Now please understand I have severe apnea and am an extreme case... I have been running my cpap prescribed at 17-20 for over tenyears. . There are issues with running that high most are mask and pillow related (they simply aren't designed to work at that pressure) but as someone who has had to go that high ( and no bipap doesn't work for me) if you are running at a high pressure get checked out as often as possible. I haven't had a night sleep without my machine since I picked it up it is my original machine it does get checked and cleaned regularly. The thing with sleep apnea that most people forget. Is how it affects the rest of your body. Having sleep studies is a good start but you need to get a physical done as well. And keep getting them as often as you can afford. I have had 3sleep studies and probably 10 physicals I know my heart is bad and not getting better but its not getting worse yet. But as I need that pressure I have had no ill effects. I will say if you turn your machine up past what your mask can take it will make your machine useless as when you need the pressure most it won't be there
I am new to CPAP. I have had type 1 diabetes for 35 years. I adjust my insulin my self and have very good control of my blood sugars. I think no one knows your body as well as yourself. I plan to educate myself on CPAP and think I can regulate my theropy best myself since the results I am looking for is to feel better. For now I will follow my doctors directions and learn all I can about how to sleep better.
I am more concerned about the danger of not using CPAP/BIPAP/ASV if diagnosed with apnea.
10-09-2014, 09:23 AM
(This post was last modified: 10-09-2014, 09:24 AM by wheaton4prez.)
I came across this thread because I am scheduled to get a CPAP machine in a few days and I wanted to see if there were any risks.
I see that all of the discussion has been over too much pressure. I hadn't even considered that to be a danger. I was concerned more with being suffocated by having the mask on and the machine going off or malfunctioning. Is that a possibility or is there some fail-safe design feature that would allow you to breathe with the mask on and the machine off?
Over the several years that I have been involved with sleep apnea, forums, etc., I have yet to hear of one single case of ANY ill effects arising from the use of a CPAP/XPAP machine operating under normal conditions. I have never heard of any XPAP machines "taking off" on their own and pushing more than, say, 20 cmH2O pressure. I would have to say that the Rx issue is one of control as most XPAP users are totally ignorant of what their blower does and how to deal with it and cannot be bothered. Hence, you are going to have to be supervised like a 4 year old. I find it very curious that I was able to produce better results than the sleep docs for myself, my wife, etc., after simply participating in the forums and reading the clinician manuals and materials online. For instance... sleep doc end result until we get to see him in another 4.5 years AHI=85+. MY results after looking at one week of data from XPAP and pulse oximeter and adjusting things accordingly? AHI=<5 and still working on it. My AHI runs <1. Sleep doc scratches his head. So.. I have no idea as to why an Rx is required and I have never heard of anyone being injured by XPAP except I once had mine fall on my toe and my toenail turned slightly purple. Just my two cents worth FWIW. Oh, and IMHO? The adverse effects of NOT using XPAP when it is indicated is far, far, far worse and far more prevalent. Of this I am sure and can produce a list.

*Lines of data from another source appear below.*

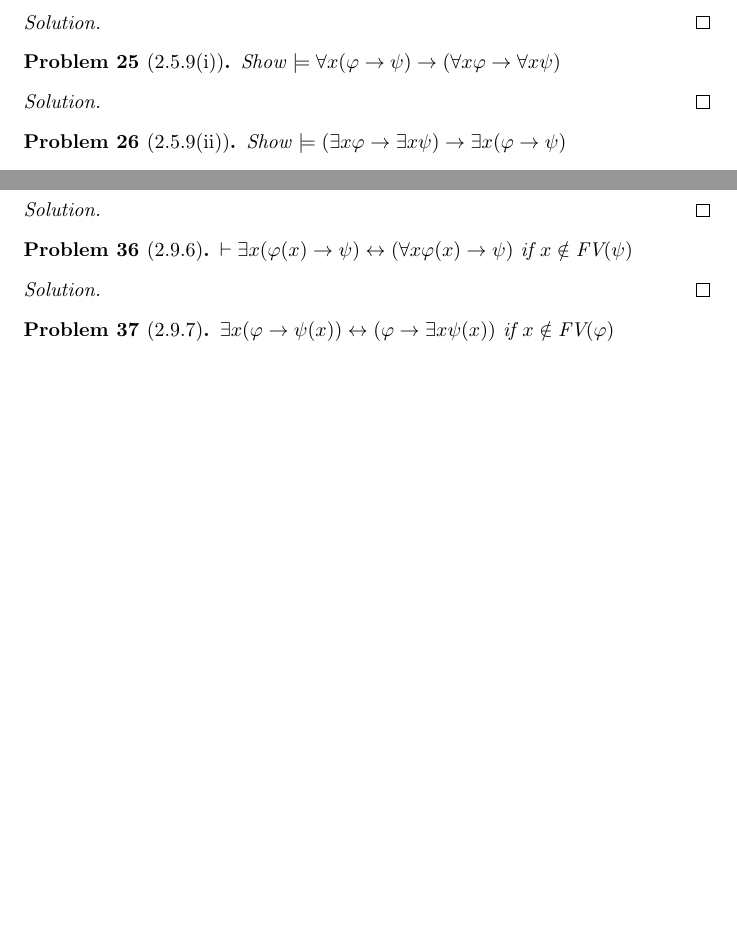
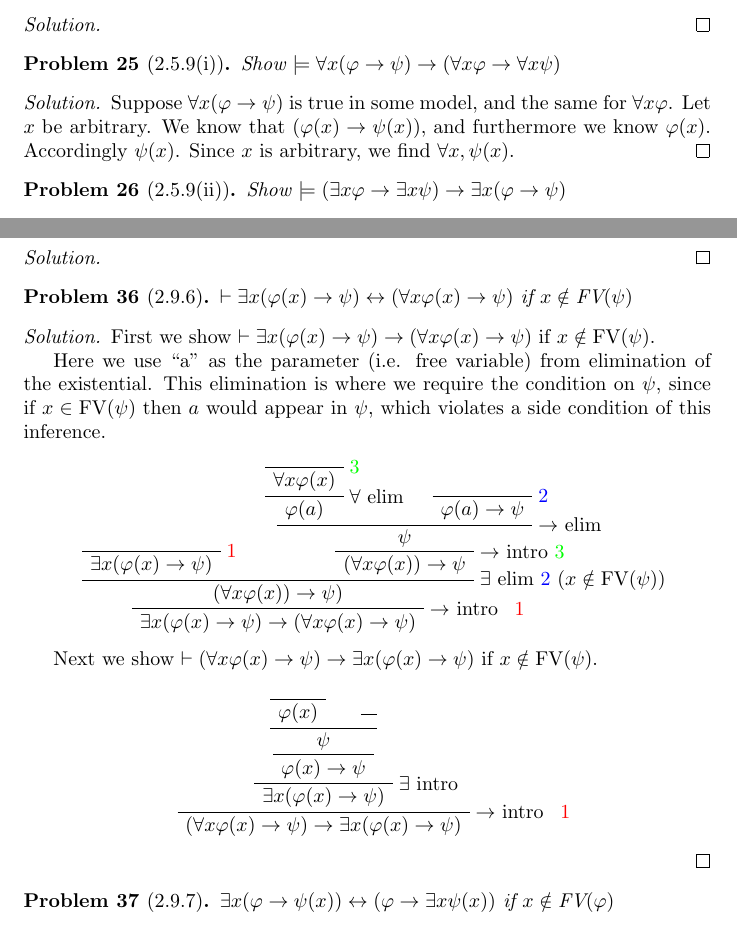
Before and after one commit to dunnl/logic-reading-group-2020, a LaTeX document (solutions.tex): two parts of pages 14 and 17 of 18, joined at a grey line, cut so that both start at the same text, the shorter picture padded with empty space. Compiled offline with pdfLaTeX.

Commit message:
Lawrence HW2

```diff
--- a/solutions.tex
+++ b/solutions.tex
@@ -973,6 +973,7 @@ consistent. This shows that $\Gamma$ is a maximally consistent set.
     Show $\models \forall x(\phi \to \psi) \to (\forall x \phi \to \forall x \psi)$
 \end{problem}
 \begin{solution}
+    Suppose $\forall x(\phi \to \psi)$ is true in some model, and the same for $\forall x \phi$. Let $x$ be arbitrary. We know that $(\phi(x) \to \psi(x))$, and furthermore we know $\phi(x)$. Accordingly $\psi(x)$. Since $x$ is arbitrary, we find $\forall x, \psi(x)$.
 \end{solution}
 
 \begin{problem}[2.5.9(ii)]
@@ -1191,6 +1192,49 @@ Then
     $\vdash \exists x (\phi(x) \to \psi) \leftrightarrow (\forall x \phi(x) \to \psi)$ if $x \notin \textrm{FV}(\psi)$
 \end{problem}
 \begin{solution}
+    First we show $\vdash \exists x (\phi(x) \to \psi) \to (\forall x \phi(x) \to \psi)$ if $x \notin \textrm{FV}(\psi)$.
+
+    Here we use ``a" as the parameter (i.e. free variable) from elimination of the existential. This elimination is where we require the condition on $\psi$, since if $x \in \textrm{FV}(\psi)$ then $a$ would appear in $\psi$, which violates a side condition of this inference.
+
+    \begin{prooftree}
+        \AxiomC{}
+        \RightLabel{{\color{red}1}}
+        \UnaryInfC{$\exists x (\phi(x) \to \psi)$}
+        \AxiomC{}
+        \RightLabel{{\color{green}3}}
+        \UnaryInfC{$\forall x \phi(x)$}
+        \RightLabel{$\forall$ elim}
+        \UnaryInfC{$\phi(a)$}
+        \AxiomC{}
+        \RightLabel{{\color{blue}2}}
+        \UnaryInfC{$\phi(a) \to \psi$}
+        \RightLabel{$\to$ elim}
+        \BinaryInfC{$\psi$}
+        \RightLabel{$\to$ intro {\color{green}3}}
+        \UnaryInfC{$(\forall x \phi (x)) \to \psi$}
+        \RightLabel{$\exists$ elim {\color{blue}2} ($x \notin \textrm{FV}(\psi)$)}
+        \BinaryInfC{$(\forall x \phi (x)) \to \psi)$}
+        \RightLabel{$\to$ intro \, {\color{red}1}}
+        \UnaryInfC{$\exists x (\phi(x) \to \psi) \to (\forall x \phi (x) \to \psi)$}
+    \end{prooftree}
+
+    Next we show $\vdash (\forall x \phi(x) \to \psi) \to \exists x (\phi(x) \to \psi)$ if $x \notin \textrm{FV}(\psi)$.
+
+
+    \begin{prooftree}
+        \AxiomC{}
+        \RightLabel{}
+        \UnaryInfC{$\phi(x)$}
+        \AxiomC{}
+        \UnaryInfC{}
+        \BinaryInfC{$\psi$}
+        \UnaryInfC{$\phi(x) \to \psi$}
+        \RightLabel{$\exists$ intro}
+        \UnaryInfC{$\exists x (\phi(x) \to \psi)$}
+        \RightLabel{$\to$ intro \, {\color{red}1}}
+        \UnaryInfC{$(\forall x \phi (x) \to \psi) \to \exists x (\phi(x) \to \psi)$}
+    \end{prooftree}
+
 \end{solution}
 
 \begin{problem}[2.9.7]
```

Educate, Advocate, Contemplate.
Herein lies personal opinion, no professional advice, which ALL are well advised to seek.